Your task:
The reply has to be a number alone, equal to how many lines in the entries below hold the string "title".
--- START ---
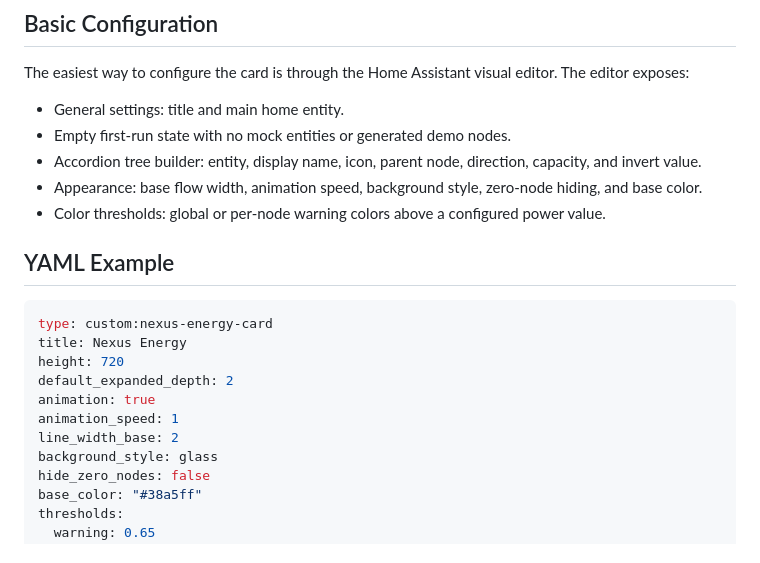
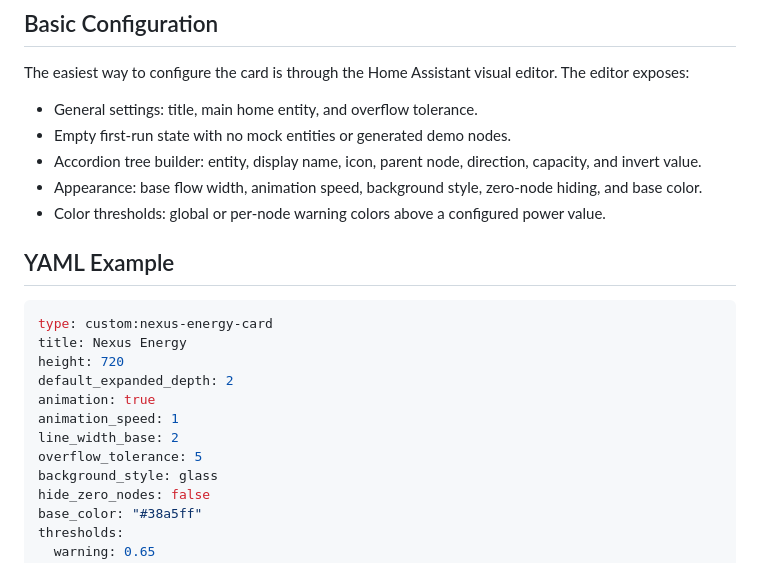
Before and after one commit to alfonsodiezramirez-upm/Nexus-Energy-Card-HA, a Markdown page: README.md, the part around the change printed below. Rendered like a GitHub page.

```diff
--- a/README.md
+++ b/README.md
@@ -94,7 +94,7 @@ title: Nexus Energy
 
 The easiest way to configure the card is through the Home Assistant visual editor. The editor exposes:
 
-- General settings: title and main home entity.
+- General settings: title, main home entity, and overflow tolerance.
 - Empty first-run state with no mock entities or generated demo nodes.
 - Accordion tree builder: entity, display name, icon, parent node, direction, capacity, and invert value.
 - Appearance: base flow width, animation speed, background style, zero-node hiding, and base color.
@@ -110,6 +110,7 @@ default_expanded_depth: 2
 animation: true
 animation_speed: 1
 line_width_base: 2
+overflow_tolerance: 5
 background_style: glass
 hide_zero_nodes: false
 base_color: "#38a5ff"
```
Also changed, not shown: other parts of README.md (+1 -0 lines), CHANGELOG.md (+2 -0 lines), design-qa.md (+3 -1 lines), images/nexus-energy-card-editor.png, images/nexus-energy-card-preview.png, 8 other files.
--- END ---
Your solution:
3